Exercise directions:
From the listing below, extract every line in which the word "return" appears.

The records:
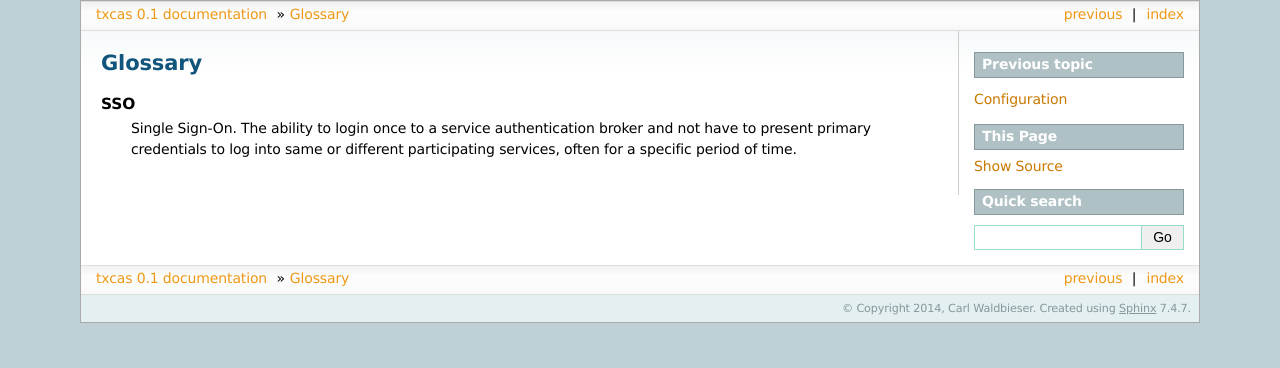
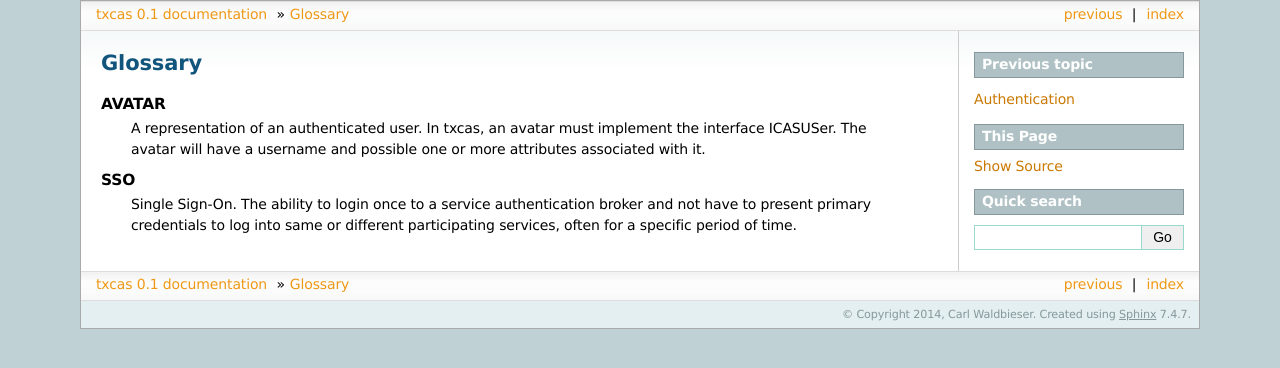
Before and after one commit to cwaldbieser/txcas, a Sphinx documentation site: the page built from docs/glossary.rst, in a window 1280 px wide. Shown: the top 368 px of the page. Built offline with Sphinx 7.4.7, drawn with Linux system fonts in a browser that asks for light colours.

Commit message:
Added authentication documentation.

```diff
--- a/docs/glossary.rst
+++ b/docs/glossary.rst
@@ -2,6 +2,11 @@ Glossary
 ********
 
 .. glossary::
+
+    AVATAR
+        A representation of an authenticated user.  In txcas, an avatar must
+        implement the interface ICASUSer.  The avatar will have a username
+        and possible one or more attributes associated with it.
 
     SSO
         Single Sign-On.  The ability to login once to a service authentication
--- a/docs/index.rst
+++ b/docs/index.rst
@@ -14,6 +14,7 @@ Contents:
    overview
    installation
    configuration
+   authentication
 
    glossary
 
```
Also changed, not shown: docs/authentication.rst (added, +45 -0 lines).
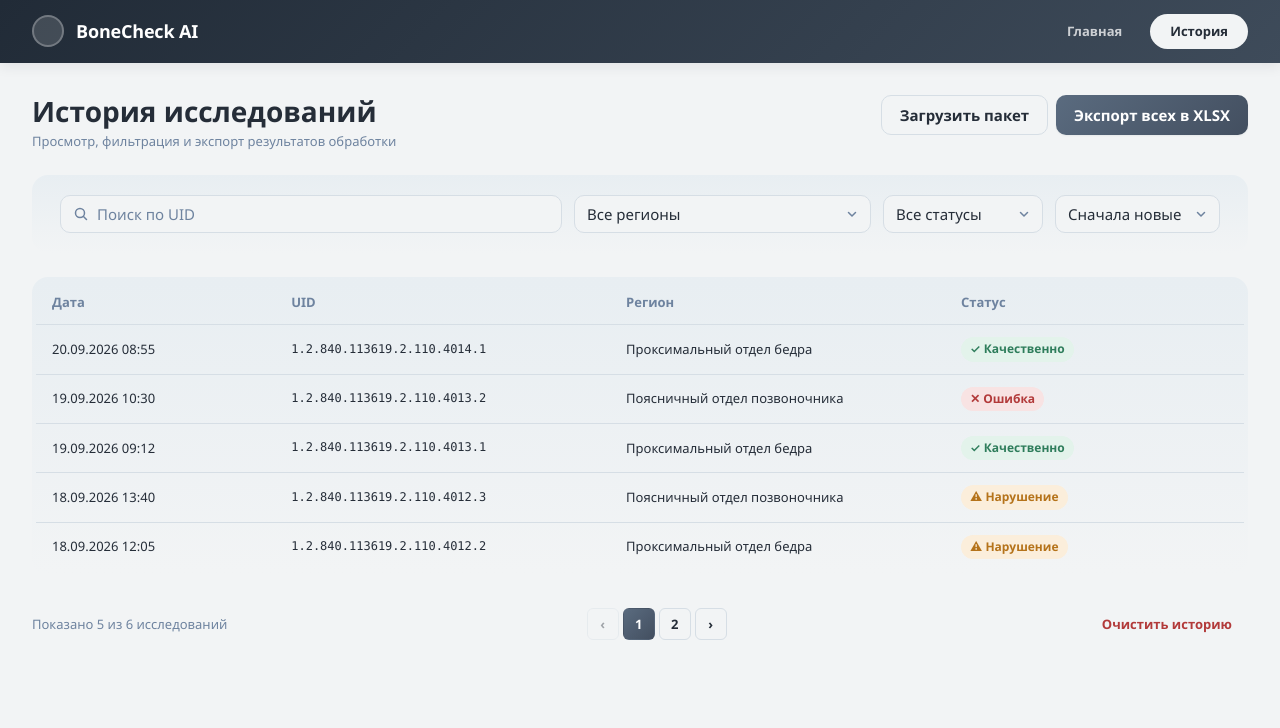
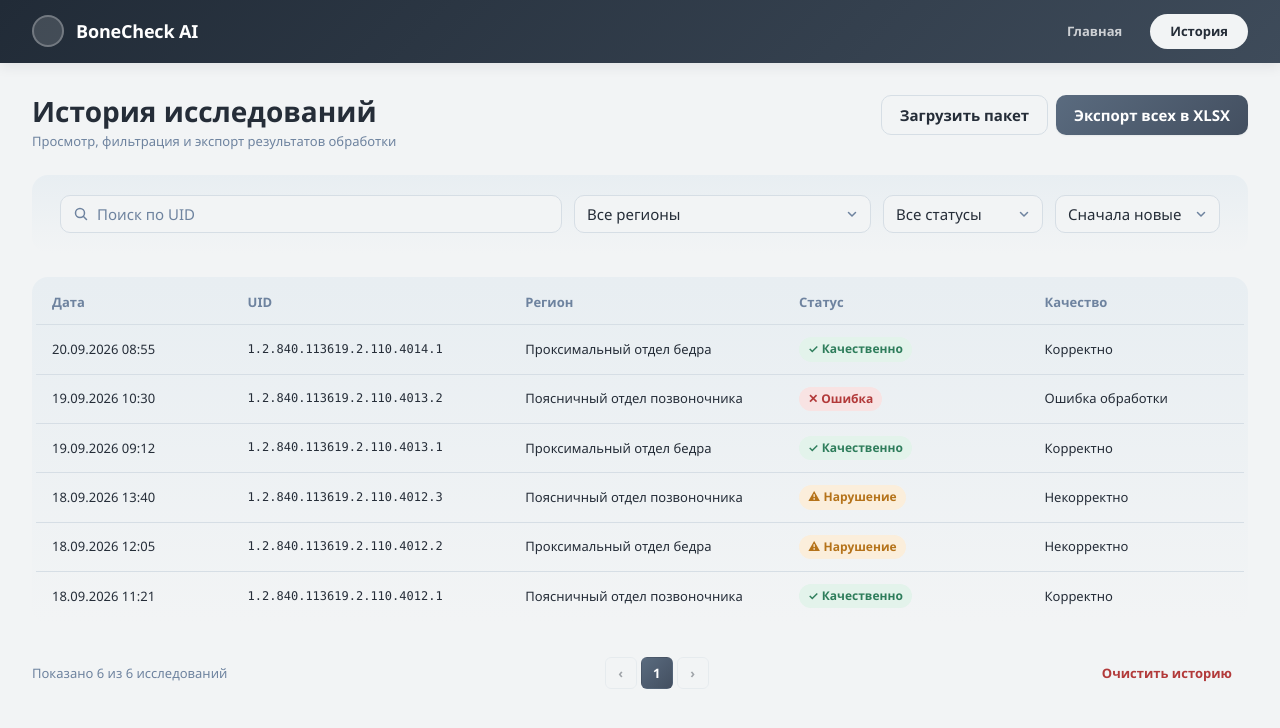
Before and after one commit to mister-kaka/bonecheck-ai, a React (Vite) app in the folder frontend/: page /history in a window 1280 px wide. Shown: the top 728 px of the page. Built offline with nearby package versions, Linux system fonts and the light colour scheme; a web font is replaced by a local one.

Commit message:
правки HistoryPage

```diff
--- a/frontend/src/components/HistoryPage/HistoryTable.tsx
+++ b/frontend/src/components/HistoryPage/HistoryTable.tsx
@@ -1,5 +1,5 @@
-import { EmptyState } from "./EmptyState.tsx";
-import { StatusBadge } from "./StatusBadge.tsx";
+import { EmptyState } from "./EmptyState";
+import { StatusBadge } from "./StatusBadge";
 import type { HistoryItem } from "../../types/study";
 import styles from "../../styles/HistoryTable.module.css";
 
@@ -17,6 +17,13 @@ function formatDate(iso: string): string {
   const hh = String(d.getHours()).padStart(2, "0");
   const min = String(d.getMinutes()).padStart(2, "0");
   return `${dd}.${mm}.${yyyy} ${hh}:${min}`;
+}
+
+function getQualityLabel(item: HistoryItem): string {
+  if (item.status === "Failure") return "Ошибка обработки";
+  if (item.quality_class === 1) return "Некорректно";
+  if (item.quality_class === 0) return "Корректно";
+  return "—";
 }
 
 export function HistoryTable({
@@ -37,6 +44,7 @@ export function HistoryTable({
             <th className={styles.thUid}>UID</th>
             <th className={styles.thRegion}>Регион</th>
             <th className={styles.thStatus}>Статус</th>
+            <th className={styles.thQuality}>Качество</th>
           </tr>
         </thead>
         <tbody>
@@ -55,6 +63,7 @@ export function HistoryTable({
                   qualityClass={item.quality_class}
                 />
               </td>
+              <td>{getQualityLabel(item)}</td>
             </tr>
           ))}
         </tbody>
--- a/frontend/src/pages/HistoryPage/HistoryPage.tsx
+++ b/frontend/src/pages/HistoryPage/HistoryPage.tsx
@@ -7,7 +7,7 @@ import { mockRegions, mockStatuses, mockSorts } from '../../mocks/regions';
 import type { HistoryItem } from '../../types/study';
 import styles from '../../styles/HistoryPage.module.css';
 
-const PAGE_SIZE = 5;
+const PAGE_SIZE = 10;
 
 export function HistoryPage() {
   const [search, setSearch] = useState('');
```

Response area:
   return `${dd}.${mm}.${yyyy} ${hh}:${min}`;
+  if (item.status === "Failure") return "Ошибка обработки";
+  if (item.quality_class === 1) return "Некорректно";
+  if (item.quality_class === 0) return "Корректно";
+  return "—";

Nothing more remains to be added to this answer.